This is a rendering of what a really large star going supernova might look like. The area in white is the explosion of a star of unusually large size. The orange portions are gasses and the yellow portion is where the fragments of the star are colliding and heating the gas rapidly. This image was created to give a visual representation of what SN 2006gy might have looked like. At the time in 2006, this was the brightest and most powerful supernova on record.
Astronomers, astrophysicists and other researchers around the world are constantly trying to find supernovae occurring in the universe. Scientists at California colleges and universities have made many discoveries and breakthroughs in the study of supernovae. If you look up public records in California you will find that in 2011 the Nobel Prize in Physics was awarded to three astronomers from UC Berkeley, John Hopkins University and the Australian National University for their work on type 1a supernovae and dark energy. The cosmology, astronomy and astrophysics programs at the California Institute of Technology, Stanford University, UC Berkeley and UC Santa Barbara consistently rank among the best in the country.
Most people that are interested in supernovae use whatever telescopes they can get access to, but researchers at certain colleges and universities are able to access specialized telescopes like NASA’s Chandra X-ray Observatory. It’s a telescope that orbits the Earth and that has a specialized purpose of being able to observe X-ray emissions from supernovae, clustered galaxies and the materials around black holes.

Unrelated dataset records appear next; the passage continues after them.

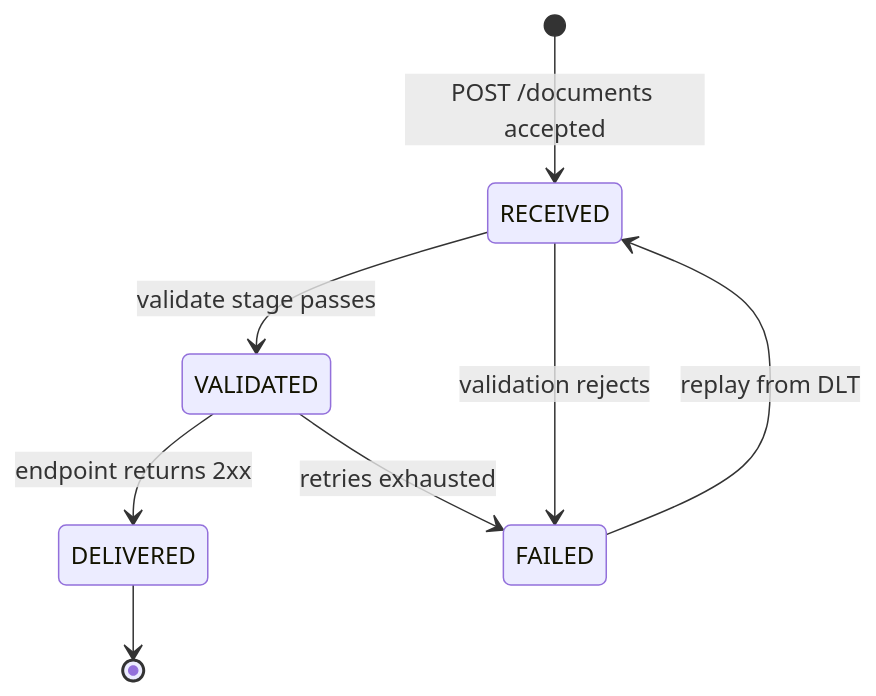
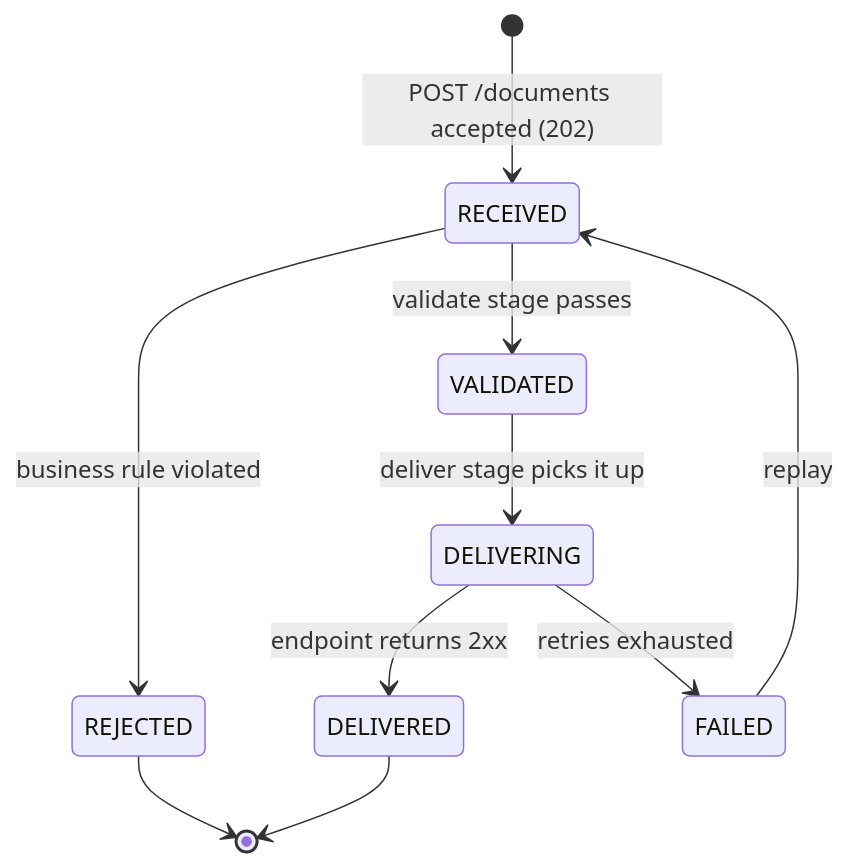
Before and after one commit to mprskalo01/invoice-relay: the diagram in docs/domain.md, drawn with Mermaid. The commit also changed other lines of this file and 5 other files, not shown here.

````diff
--- a/docs/domain.md
+++ b/docs/domain.md
@@ -18,10 +20,12 @@
 ```mermaid
 stateDiagram-v2
-  [*] --> RECEIVED: POST /documents accepted
+  [*] --> RECEIVED: POST /documents accepted (202)
   RECEIVED --> VALIDATED: validate stage passes
-  RECEIVED --> FAILED: validation rejects
-  VALIDATED --> DELIVERED: endpoint returns 2xx
-  VALIDATED --> FAILED: retries exhausted
-  FAILED --> RECEIVED: replay from DLT
+  RECEIVED --> REJECTED: business rule violated
+  VALIDATED --> DELIVERING: deliver stage picks it up
+  DELIVERING --> DELIVERED: endpoint returns 2xx
+  DELIVERING --> FAILED: retries exhausted
+  FAILED --> RECEIVED: replay
+  REJECTED --> [*]
   DELIVERED --> [*]
 ```
````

In 2012, NASA launched NuSTAR, an orbiting telescope that can focus light in the high energy X-ray spectrum. The telescope is also able to detect X-ray activity and will automatically aim at supernovae and other explosions involving gamma rays. This telescope is a significant development for astronomers and required a great deal of collaboration between leading researchers at several universities and NASA. Hopefully we will have access to a telescope one day that will provide an actual image of a star going supernova instead of having to create a rendering.